Scan the listing below for the word "from" and copy every line where it occurs.

■ SOURCE MATERIAL
* * * *
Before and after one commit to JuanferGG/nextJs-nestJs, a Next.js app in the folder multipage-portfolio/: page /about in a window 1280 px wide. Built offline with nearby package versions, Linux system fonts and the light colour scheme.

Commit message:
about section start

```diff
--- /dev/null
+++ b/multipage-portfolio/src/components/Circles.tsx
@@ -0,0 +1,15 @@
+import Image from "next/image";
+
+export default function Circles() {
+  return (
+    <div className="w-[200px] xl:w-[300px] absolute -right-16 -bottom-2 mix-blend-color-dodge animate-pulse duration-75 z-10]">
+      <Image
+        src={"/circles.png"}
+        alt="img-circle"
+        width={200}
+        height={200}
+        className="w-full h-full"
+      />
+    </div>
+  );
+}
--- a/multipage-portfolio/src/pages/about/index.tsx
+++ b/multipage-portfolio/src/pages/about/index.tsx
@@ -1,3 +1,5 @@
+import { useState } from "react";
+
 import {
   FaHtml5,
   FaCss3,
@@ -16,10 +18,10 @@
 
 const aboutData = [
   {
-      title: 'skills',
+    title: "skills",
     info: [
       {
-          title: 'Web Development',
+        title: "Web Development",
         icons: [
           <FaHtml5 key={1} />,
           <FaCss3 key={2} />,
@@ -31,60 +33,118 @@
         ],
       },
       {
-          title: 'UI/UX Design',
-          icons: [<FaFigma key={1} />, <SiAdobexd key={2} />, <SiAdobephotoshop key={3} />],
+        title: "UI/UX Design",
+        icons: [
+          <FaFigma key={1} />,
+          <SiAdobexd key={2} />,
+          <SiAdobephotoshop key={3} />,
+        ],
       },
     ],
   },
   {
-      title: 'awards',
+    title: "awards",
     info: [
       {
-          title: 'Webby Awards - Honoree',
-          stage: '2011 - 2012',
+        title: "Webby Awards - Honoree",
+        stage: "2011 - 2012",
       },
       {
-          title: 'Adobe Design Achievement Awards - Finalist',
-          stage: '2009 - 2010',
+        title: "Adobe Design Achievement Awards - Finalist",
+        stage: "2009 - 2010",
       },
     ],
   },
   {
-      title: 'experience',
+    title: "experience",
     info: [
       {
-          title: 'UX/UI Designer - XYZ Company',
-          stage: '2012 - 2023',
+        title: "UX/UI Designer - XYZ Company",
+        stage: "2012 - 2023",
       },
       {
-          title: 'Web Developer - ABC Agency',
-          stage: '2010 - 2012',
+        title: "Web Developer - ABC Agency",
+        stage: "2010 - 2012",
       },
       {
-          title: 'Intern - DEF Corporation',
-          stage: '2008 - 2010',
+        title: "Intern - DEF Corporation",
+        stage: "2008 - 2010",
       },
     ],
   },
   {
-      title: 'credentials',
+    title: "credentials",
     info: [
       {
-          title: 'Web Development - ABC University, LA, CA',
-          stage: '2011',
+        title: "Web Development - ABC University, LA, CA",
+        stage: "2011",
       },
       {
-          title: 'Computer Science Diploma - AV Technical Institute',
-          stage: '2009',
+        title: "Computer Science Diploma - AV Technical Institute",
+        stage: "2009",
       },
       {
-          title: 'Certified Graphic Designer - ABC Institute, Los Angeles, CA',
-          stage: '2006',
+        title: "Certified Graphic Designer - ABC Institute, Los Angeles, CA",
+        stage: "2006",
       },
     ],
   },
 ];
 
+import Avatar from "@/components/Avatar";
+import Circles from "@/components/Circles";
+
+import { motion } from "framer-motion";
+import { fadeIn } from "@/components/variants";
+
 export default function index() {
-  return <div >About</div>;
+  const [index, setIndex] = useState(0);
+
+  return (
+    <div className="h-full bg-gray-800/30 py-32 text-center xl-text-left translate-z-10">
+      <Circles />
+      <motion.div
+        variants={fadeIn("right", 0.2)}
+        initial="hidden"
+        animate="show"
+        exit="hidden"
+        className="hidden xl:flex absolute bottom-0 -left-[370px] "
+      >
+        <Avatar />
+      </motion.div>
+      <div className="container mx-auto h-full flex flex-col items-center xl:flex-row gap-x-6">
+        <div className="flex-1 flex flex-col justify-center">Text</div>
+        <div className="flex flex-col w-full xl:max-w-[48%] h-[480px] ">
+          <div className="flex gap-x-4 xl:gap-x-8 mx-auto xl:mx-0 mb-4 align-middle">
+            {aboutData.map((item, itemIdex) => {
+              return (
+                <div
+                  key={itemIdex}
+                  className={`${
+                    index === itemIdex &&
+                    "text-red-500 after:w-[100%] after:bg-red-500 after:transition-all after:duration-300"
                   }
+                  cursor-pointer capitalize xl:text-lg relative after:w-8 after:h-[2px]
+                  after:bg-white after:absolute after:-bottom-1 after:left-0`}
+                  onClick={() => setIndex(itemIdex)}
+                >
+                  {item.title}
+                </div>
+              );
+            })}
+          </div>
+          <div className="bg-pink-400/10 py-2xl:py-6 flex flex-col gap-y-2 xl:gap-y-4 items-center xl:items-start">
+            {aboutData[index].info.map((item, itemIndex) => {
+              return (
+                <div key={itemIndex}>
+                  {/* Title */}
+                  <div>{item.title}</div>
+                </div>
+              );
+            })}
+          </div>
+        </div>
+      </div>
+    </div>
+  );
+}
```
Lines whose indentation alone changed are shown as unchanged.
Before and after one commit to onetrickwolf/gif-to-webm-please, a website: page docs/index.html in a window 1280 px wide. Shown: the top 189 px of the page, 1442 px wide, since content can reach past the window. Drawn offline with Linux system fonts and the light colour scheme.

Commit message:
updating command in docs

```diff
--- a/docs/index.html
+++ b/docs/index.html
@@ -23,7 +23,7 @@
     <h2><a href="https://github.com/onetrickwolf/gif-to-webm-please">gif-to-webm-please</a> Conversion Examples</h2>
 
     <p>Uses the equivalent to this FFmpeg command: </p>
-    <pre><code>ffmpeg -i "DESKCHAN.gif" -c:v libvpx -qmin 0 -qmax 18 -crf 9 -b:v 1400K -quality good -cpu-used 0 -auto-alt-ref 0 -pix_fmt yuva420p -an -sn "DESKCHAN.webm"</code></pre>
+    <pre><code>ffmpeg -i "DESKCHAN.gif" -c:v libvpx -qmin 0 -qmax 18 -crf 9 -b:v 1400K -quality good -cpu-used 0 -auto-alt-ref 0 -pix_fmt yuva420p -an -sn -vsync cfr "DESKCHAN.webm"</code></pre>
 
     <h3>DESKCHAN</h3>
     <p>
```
* * * *
■ RESPONSE
+import Image from "next/image";
+import { useState } from "react";
+import Avatar from "@/components/Avatar";
+import Circles from "@/components/Circles";
+import { motion } from "framer-motion";
+import { fadeIn } from "@/components/variants";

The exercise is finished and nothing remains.